James Dulley, Published August 06 2010
Two options available to keep your house cool
Dear Jeff: Your situation with no heating duct system is not uncommon in older homes throughout the country, especially in hot or cold climates. In cold climates, boilers and other non-ducted heating systems are common. In hot climates, one or two small space heaters or floor furnaces are all that is needed for heating.
You have basically two options to cool your entire house: a mini-duct system and a mini-split system. A mini-duct system has cooling air outlets (registers) in every room, whereas a mini-split system has cooling air circulators in just several rooms. The cool, dehumidified air from the circulators will flow throughout your home, but there may be uneven temperatures and the noise level is higher than with a mini-duct system.
A mini-duct system is easy to install inside the walls with minimal remodeling. The small ducts fit inside a typical framed wall without having to disturb the drywall. Trying to install standard metal ducts with an outlet in every room is difficult, especially in two-story homes. Unico’s mini-duct blower is modular, so it also installs easily in the attic.
The mini-duct system has some comfort and overall efficiency advantages over a standard ducted air-conditioning system. Both systems use a high-efficiency outdoor compressor unit, but the mini-duct system operates at a much higher air pressure. This high pressure is needed to force the cooling air through the small insulated ducts.
Since the blower operates at a high pressure, dense cooling coils, which would create too much air flow resistance for a standard ducted blower system, can be used. These dense coils keep the room air in contact with them longer to increase the amount of dehumidification by up to 30 percent. If indoor is dehumidified, you can feel comfortable at a higher temperature, therefore saving energy.
There are generally several mini-ducts run to each room. These terminate at 2-inch-diameter outlets typically mounted up near or in the ceiling. With several outlets in each room, the cool air is distributed well throughout each room. Wide, but narrow, outlet registers are also available for mounting under cabinets or where there are other space constraints.
The cool air blows out of the outlets at a high velocity. This creates a vortex effect, which draws room air into the flow for excellent mixing. Even though the cool air blows out at a high velocity, the system operates very quietly.
The main blower and heat exchanger unit is often mounted in the attic with a larger insulated truck duct running almost the length of the attic.

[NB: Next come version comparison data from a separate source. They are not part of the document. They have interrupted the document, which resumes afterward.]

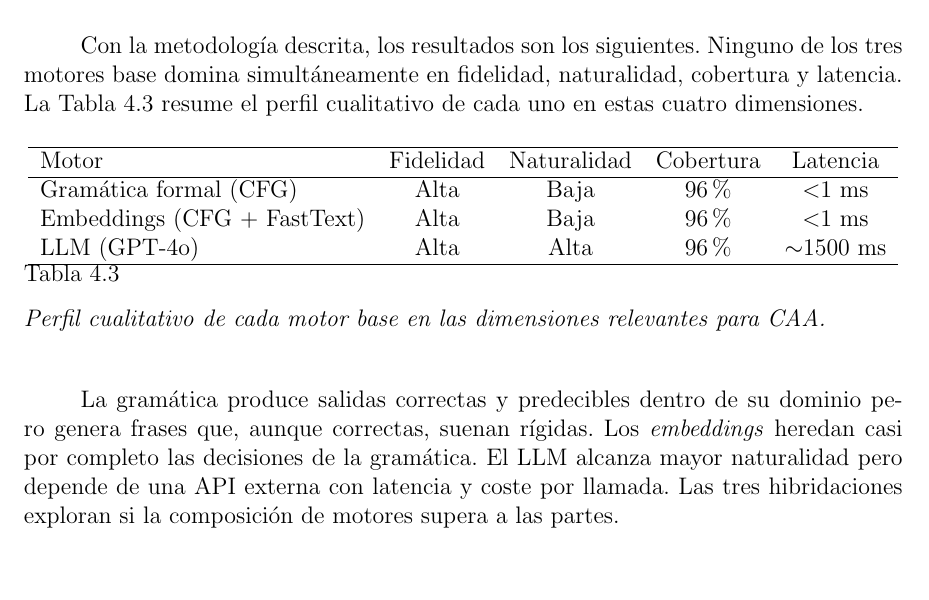
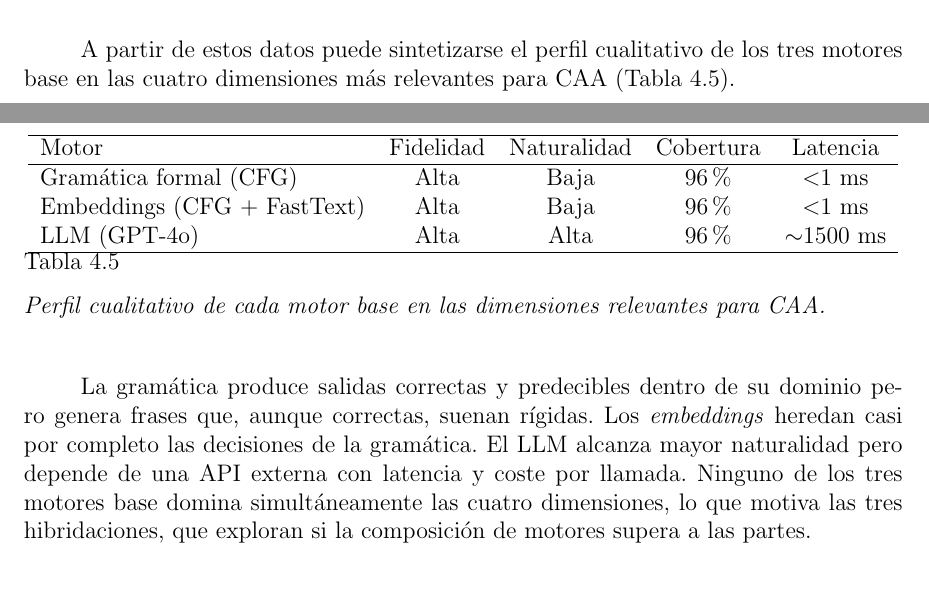
Before and after one commit to Lagaress/tfg-memory, a LaTeX document (main.tex, which reads sections/development/evaluacion-comparativa.tex): part of page 61 of 127 before the commit and two parts of pages 62 and 63 of 127 after it, the two joined at a grey line, cut at the place of the change, the shorter picture padded with empty space. Compiled offline with pdfLaTeX.

Commit message:
Place the qualitative motor profile after the numeric tables
The "Resultados globales" subsection opened with the qualitative profile
and the "ningún motor domina" conclusion before showing the actual
numbers, so the reader saw the verdict before the data. Move the
qualitative table and its analysis after the numeric tables and the
radar figure, and rewrite the lead-in to point straight at the metric
tables.

Co-Authored-By: Claude Opus 4.7 (1M context) <noreply@anthropic.com>

```diff
--- a/sections/development/evaluacion-comparativa.tex
+++ b/sections/development/evaluacion-comparativa.tex
@@ -153,26 +153,7 @@ La encuesta de naturalidad se procesa por separado y se contrasta con las métri
 \subsection{Resultados globales}
 \label{sec:eval-resultados-globales}
 
-Con la metodología descrita, los resultados son los siguientes. Ninguno de los tres motores base domina simultáneamente en fidelidad, naturalidad, cobertura y latencia. La Tabla~\ref{tab:perfil-motores} resume el perfil cualitativo de cada uno en estas cuatro dimensiones.
-
-\begin{table}[H]
-\centering
-\begin{tabular}{l c c c c}
-\hline
-Motor & Fidelidad & Naturalidad & Cobertura & Latencia \\
-\hline
-Gramática formal (CFG) & Alta & Baja & 96\% & $<$1 ms \\
-Embeddings (CFG + FastText) & Alta & Baja & 96\% & $<$1 ms \\
-LLM (GPT-4o) & Alta & Alta & 96\% & $\sim$1500 ms \\
-\hline
-\end{tabular}
-\caption{Perfil cualitativo de cada motor base en las dimensiones relevantes para CAA.}
-\label{tab:perfil-motores}
-\end{table}
-
-La gramática produce salidas correctas y predecibles dentro de su dominio pero genera frases que, aunque correctas, suenan rígidas. Los \textit{embeddings} heredan casi por completo las decisiones de la gramática. El LLM alcanza mayor naturalidad pero depende de una API externa con latencia y coste por llamada. Las tres hibridaciones exploran si la composición de motores supera a las partes.
-
-Las Tablas~\ref{tab:eval-referencia} y~\ref{tab:eval-sin-referencia} resumen el rendimiento de los seis motores. Cada celda muestra la media $\pm$ desviación estándar sobre los 164 casos.
+Con la metodología descrita, las Tablas~\ref{tab:eval-referencia} y~\ref{tab:eval-sin-referencia} resumen el rendimiento de los seis motores. Cada celda muestra la media $\pm$ desviación estándar sobre los 164 casos.
 
 \begin{table}[ht]
 \centering
@@ -239,6 +220,25 @@ La latencia mantiene un espectro amplio: desde los 0.02 ms de la gramática form
 \end{figure}
 
 La Figura~\ref{fig:eval-radar} sintetiza estas observaciones de un vistazo. El polígono del LLM se aproxima al borde exterior en BLEU-4, chrF, METEOR y ROUGE-L, mientras que los híbridos extienden su superficie hacia cobertura y fidelidad. La gramática y los \textit{embeddings} comparten un perfil casi idéntico, ligeramente comprimido en todas las métricas con referencia humana.
+
+A partir de estos datos puede sintetizarse el perfil cualitativo de los tres motores base en las cuatro dimensiones más relevantes para CAA (Tabla~\ref{tab:perfil-motores}).
+
+\begin{table}[H]
+\centering
+\begin{tabular}{l c c c c}
+\hline
+Motor & Fidelidad & Naturalidad & Cobertura & Latencia \\
+\hline
+Gramática formal (CFG) & Alta & Baja & 96\% & $<$1 ms \\
+Embeddings (CFG + FastText) & Alta & Baja & 96\% & $<$1 ms \\
+LLM (GPT-4o) & Alta & Alta & 96\% & $\sim$1500 ms \\
+\hline
+\end{tabular}
+\caption{Perfil cualitativo de cada motor base en las dimensiones relevantes para CAA.}
+\label{tab:perfil-motores}
+\end{table}
+
+La gramática produce salidas correctas y predecibles dentro de su dominio pero genera frases que, aunque correctas, suenan rígidas. Los \textit{embeddings} heredan casi por completo las decisiones de la gramática. El LLM alcanza mayor naturalidad pero depende de una API externa con latencia y coste por llamada. Ninguno de los tres motores base domina simultáneamente las cuatro dimensiones, lo que motiva las tres hibridaciones, que exploran si la composición de motores supera a las partes.
 
 \subsection{Significancia estadística}
 \label{sec:eval-significancia}
```
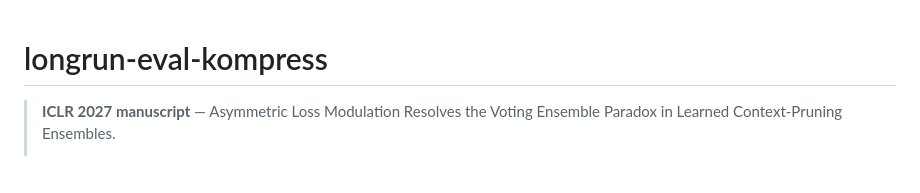
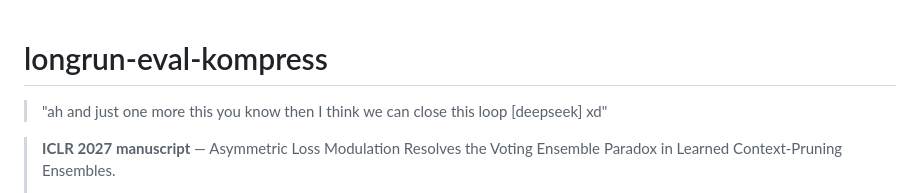
Before and after one commit to peterlodri-sec/longrun-eval-kompress, a Markdown page: README.md, the part around the change. Drawn GitHub-style; blank space fills up the shorter version.

Commit message:
docs: add deepseek quote to README

```diff
--- a/README.md
+++ b/README.md
@@ -1,4 +1,6 @@
 # longrun-eval-kompress
+
+> "ah and just one more this you know then I think we can close this loop [deepseek] xd"
 
 > **ICLR 2027 manuscript** — Asymmetric Loss Modulation Resolves the Voting Ensemble Paradox in Learned Context-Pruning Ensembles.
 >
```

The insulated room ducts run off this trunk duct or from other secondary smaller trunk ducts to the room outlets.
The following companies offer mini-duct central systems: Comfortpro Systems, (800) 968-8905, www.comfortprosystems.com; Energy Saving Products, (888) 652-2219, www.hi-velocity.com; Mestek, (413) 564-5530, www.spacepak.com; and Unico, (800) 527-0896, www.unicosystem.com.
Dear Jim: I have a good source of firewood from so many ash trees being killed by emerald green ash borers. I would like to design a fireplace with openings on both sides to heat two rooms. Can I do this myself? – Mike L.
Dear Mike: I lost five ash trees in my own yard during the past year. Wood-burning fireplaces can be built with openings on both sides, but I would not recommend designing it yourself. The relationship of the dimensions is critical to create a strong chimney draft. Let a professional design it.
If you want to design and build it yourself, make one with just a standard opening on one side. Install vents through the wall so heated air will circulate to the adjacent room.
Send inquiries to James Dulley, The Forum of Fargo-Moorhead, 6906 Royalgreen Drive, Cincinnati, OH 45244, or visit www.dulley.com.